| RAW DATA |
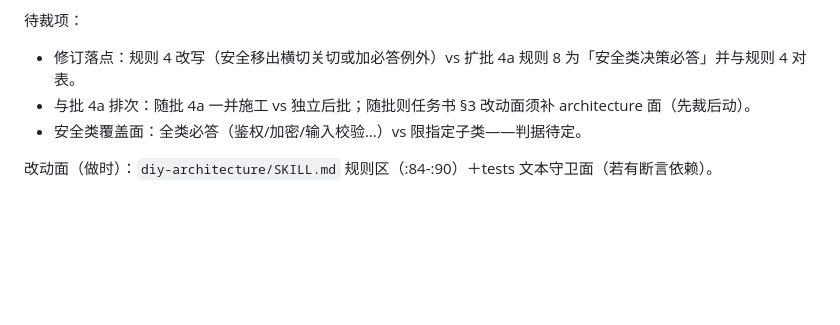
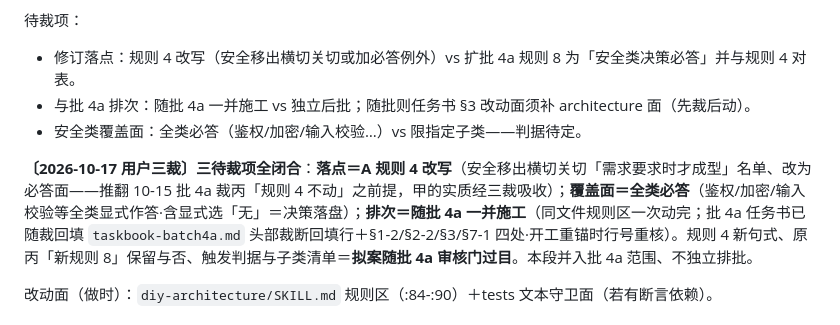
Before and after one commit to IHaveManyRepeat/diy-coder-skills, a Markdown page: docs/bmad-skill-map/diy技能名录与审查底单.md, the part around the change. Rendered like a GitHub page; blank space fills up the shorter version.

Commit message:
docs: 底单 :730 段三裁闭合登记——architecture 规则 4「安全类决策」待办三项全裁（2026-10-17）：落点＝A 规则 4 改写（安全移出横切关切名单改必答面·推翻 10-15 批 4a 裁丙「规则 4 不动」前提）；覆盖面＝全类必答（鉴权/加密/输入校验等全类显式作答含显式「无」落盘）；排次＝随批 4a 一并施工不独立排批；批 4a 任务书已随裁回填（影子仓 70eb2bd·头部＋四处）；遗留拟案三项随批 4a 审核门过目

```diff
--- a/docs/bmad-skill-map/diy技能名录与审查底单.md
+++ b/docs/bmad-skill-map/diy技能名录与审查底单.md
@@ -741,6 +741,8 @@ help 先行 → 主线按链序（审查与使用同场跑一个真实项目）
 - 与批 4a 排次：随批 4a 一并施工 vs 独立后批；随批则任务书 §3 改动面须补 architecture 面（先裁后动）。
 - 安全类覆盖面：全类必答（鉴权/加密/输入校验…）vs 限指定子类——判据待定。
 
+**〔2026-10-17 用户三裁〕三待裁项全闭合**：**落点＝A 规则 4 改写**（安全移出横切关切「需求要求时才成型」名单、改为必答面——推翻 10-15 批 4a 裁丙「规则 4 不动」之前提，甲的实质经三裁吸收）；**覆盖面＝全类必答**（鉴权/加密/输入校验等全类显式作答·含显式选「无」＝决策落盘）；**排次＝随批 4a 一并施工**（同文件规则区一次动完；批 4a 任务书已随裁回填 `taskbook-batch4a.md` 头部裁断回填行＋§1-2/§2-2/§3/§7-1 四处·开工重锚时行号重核）。规则 4 新句式、原丙「新规则 8」保留与否、触发判据与子类清单＝**拟案随批 4a 审核门过目**。本段并入批 4a 范围、不独立排批。
+
 改动面（做时）：`diy-architecture/SKILL.md` 规则区（:84-:90）＋tests 文本守卫面（若有断言依赖）。
 
 ### 待办：STAMP_TYPES `test-design` 键与产物文件名错位——stamp 对 test-plan 盖章 MISSING_FILE（2026-10-16 核实 spec-scan 对照表时发现，登记待裁，现在不动）
```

| TASK PROMPT |
Output the line holding "docs: 底单 :730", then every later line through the end of the records above, exactly as given and nothing else.

| YOUR SOLUTION |
docs: 底单 :730 段三裁闭合登记——architecture 规则 4「安全类决策」待办三项全裁（2026-10-17）：落点＝A 规则 4 改写（安全移出横切关切名单改必答面·推翻 10-15 批 4a 裁丙「规则 4 不动」前提）；覆盖面＝全类必答（鉴权/加密/输入校验等全类显式作答含显式「无」落盘）；排次＝随批 4a 一并施工不独立排批；批 4a 任务书已随裁回填（影子仓 70eb2bd·头部＋四处）；遗留拟案三项随批 4a 审核门过目

```diff
--- a/docs/bmad-skill-map/diy技能名录与审查底单.md
+++ b/docs/bmad-skill-map/diy技能名录与审查底单.md
@@ -741,6 +741,8 @@ help 先行 → 主线按链序（审查与使用同场跑一个真实项目）
 - 与批 4a 排次：随批 4a 一并施工 vs 独立后批；随批则任务书 §3 改动面须补 architecture 面（先裁后动）。
 - 安全类覆盖面：全类必答（鉴权/加密/输入校验…）vs 限指定子类——判据待定。
 
+**〔2026-10-17 用户三裁〕三待裁项全闭合**：**落点＝A 规则 4 改写**（安全移出横切关切「需求要求时才成型」名单、改为必答面——推翻 10-15 批 4a 裁丙「规则 4 不动」之前提，甲的实质经三裁吸收）；**覆盖面＝全类必答**（鉴权/加密/输入校验等全类显式作答·含显式选「无」＝决策落盘）；**排次＝随批 4a 一并施工**（同文件规则区一次动完；批 4a 任务书已随裁回填 `taskbook-batch4a.md` 头部裁断回填行＋§1-2/§2-2/§3/§7-1 四处·开工重锚时行号重核）。规则 4 新句式、原丙「新规则 8」保留与否、触发判据与子类清单＝**拟案随批 4a 审核门过目**。本段并入批 4a 范围、不独立排批。
+
 改动面（做时）：`diy-architecture/SKILL.md` 规则区（:84-:90）＋tests 文本守卫面（若有断言依赖）。
 
 ### 待办：STAMP_TYPES `test-design` 键与产物文件名错位——stamp 对 test-plan 盖章 MISSING_FILE（2026-10-16 核实 spec-scan 对照表时发现，登记待裁，现在不动）
```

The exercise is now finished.